In the small town on Oldfield, Tennessee, a reporter (Susan Tyrrell) finds her way to historian Julian White (Vincent Price), whose niece has just been executed for a series of brutal killings. Julian enlightens the reporter with four stories of Oldfield’s dark past. The first story involves a timid grocery clerk who attempts to date his glamourous boss, but things don’t quite work out as planned. The second story, set in the 1950s, revolves around a wounded man on the run from gangsters who encounters a mysterious man with a powerful secret. The third story, set in the 1930s, concerns a woman who falls in love with a glass eating sideshow performer much to the dismay of the Snakewoman who already loves him. And the fourth story, set during the Civil War, finds a group of soldiers searching an isolated farmhouse who find a group of children living without adults, but may be something much more.
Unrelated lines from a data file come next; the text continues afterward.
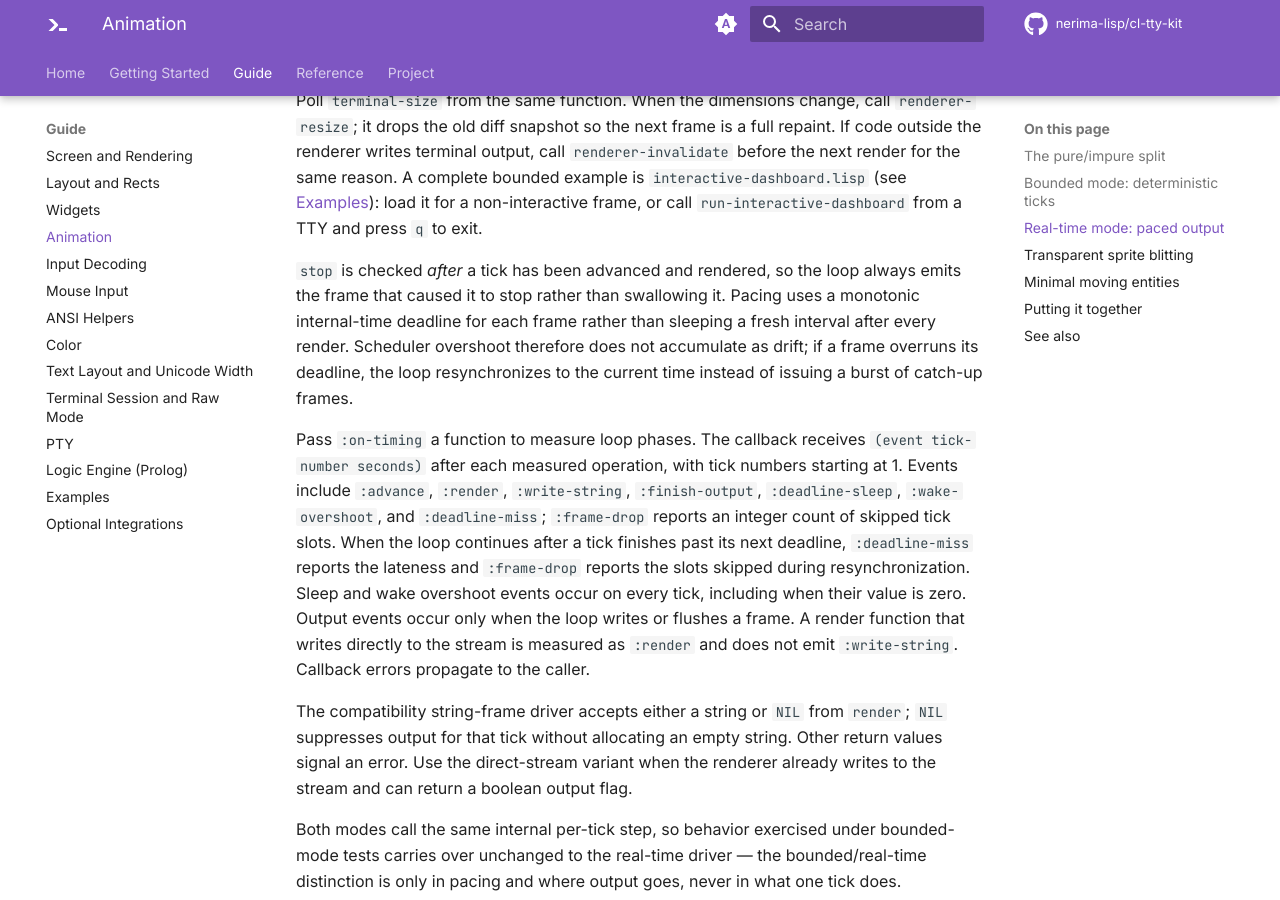
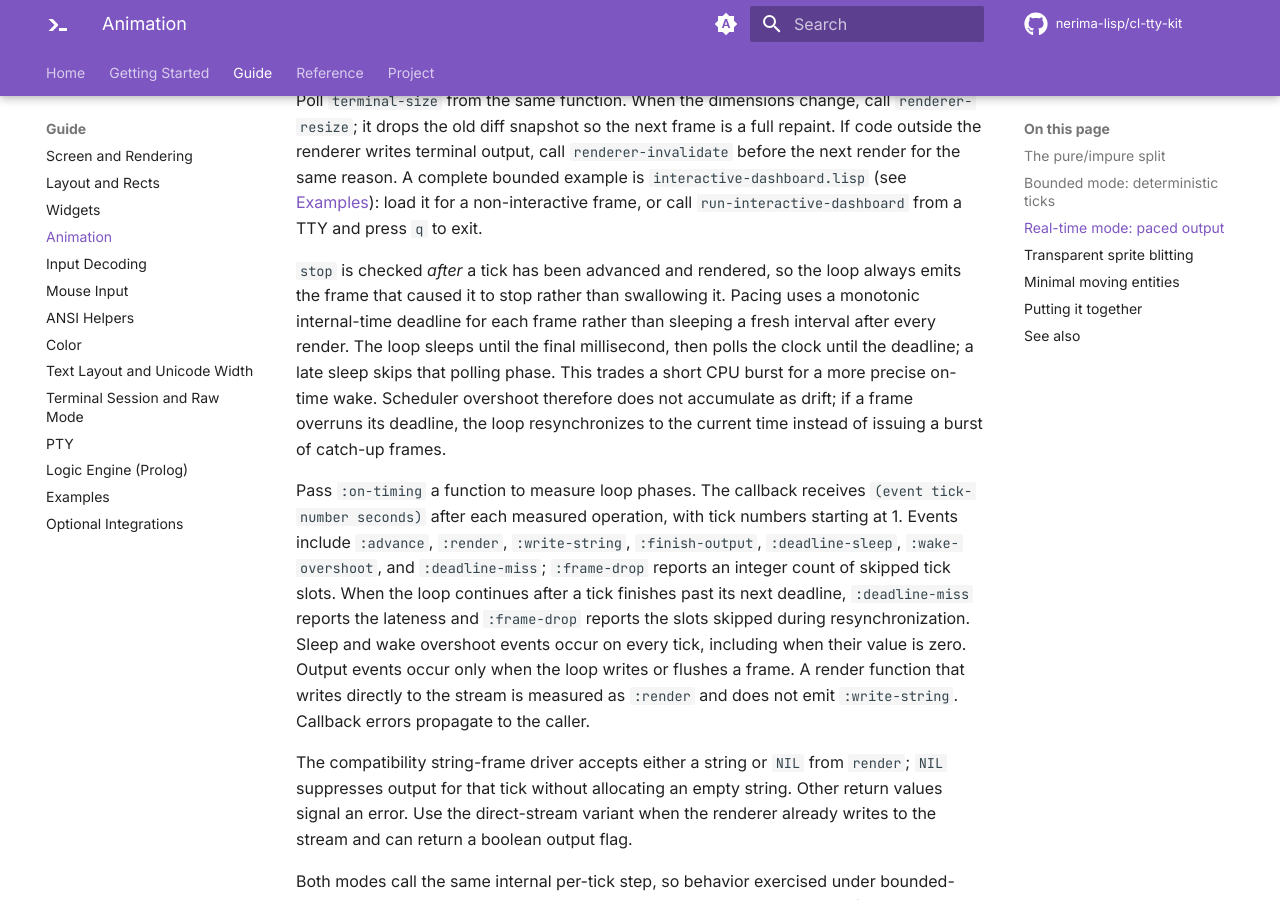
Before and after one commit to nerima-lisp/cl-tty-kit, an MkDocs documentation site: the page built from docs/src/guide/animation.md, in a window 1280 px wide and 900 px high, scrolled down 1889 px. Built offline with MkDocs 1.6.1 and Material for MkDocs 9.7.7, drawn with Linux system fonts in a browser that asks for light colours; comment, search, counter and statistics services are not loaded.

Commit message:
fix: improve tick deadline wake precision

```diff
--- a/docs/src/guide/animation.md
+++ b/docs/src/guide/animation.md
@@ -100,10 +100,12 @@ TTY and press `q` to exit.
 `stop` is checked *after* a tick has been advanced and rendered, so the loop
 always emits the frame that caused it to stop rather than swallowing it.
 Pacing uses a monotonic internal-time deadline for each frame rather than
-sleeping a fresh interval after every render. Scheduler overshoot therefore
-does not accumulate as drift; if a frame overruns its deadline, the loop
-resynchronizes to the current time instead of issuing a burst of catch-up
-frames.
+sleeping a fresh interval after every render. The loop sleeps until the final
+millisecond, then polls the clock until the deadline; a late sleep skips that
+polling phase. This trades a short CPU burst for a more precise on-time wake.
+Scheduler overshoot therefore does not accumulate as drift; if a frame
+overruns its deadline, the loop resynchronizes to the current time instead of
+issuing a burst of catch-up frames.
 
 Pass `:on-timing` a function to measure loop phases. The callback receives
 `(event tick-number seconds)` after each measured operation, with tick numbers
```
Also changed, not shown: docs/src/reference/api.md (+6 -3 lines), 4 other files.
From a Whisper to a Scream, or The Offspring as it was known for many years on home video, is a real mixed bag. The Vincent Price wraparound story is really only interesting thanks to the presence of Price. He isn’t really given much to do here but it still a joy to watch as usual. And this was his last foray into horror, so it is of interest for that. Of the other 4 stories, all of them are okay, but almost more of a television calibre than that of a feature film. The second story about the gangsters was probably my favorite, nice pacing and a good ending, but the others are fairly typical and fairly predictable. Still, there is some nice production design, and some nice performances, especially by Clu Gulager in the first story. For fans of horror anthologies this one probably won’t rate all that high on the list, but it is still an entertaining flick for a Sunday afternoon, and the Blu-ray is actually still worth picking up for the bevy of special features. Shout Factory has seen fit to include TWO feature length documentaries here. A new doc on the making of the movie featuring tons of the original folks who made it, and a great doc called A Decade Under the Innocence about ‘Super 8’ filmmaking in the 1970s. These two documentaries alone are worth your purchase price and are essential viewing for any film fan. For me, the film is the bonus on top of the special features.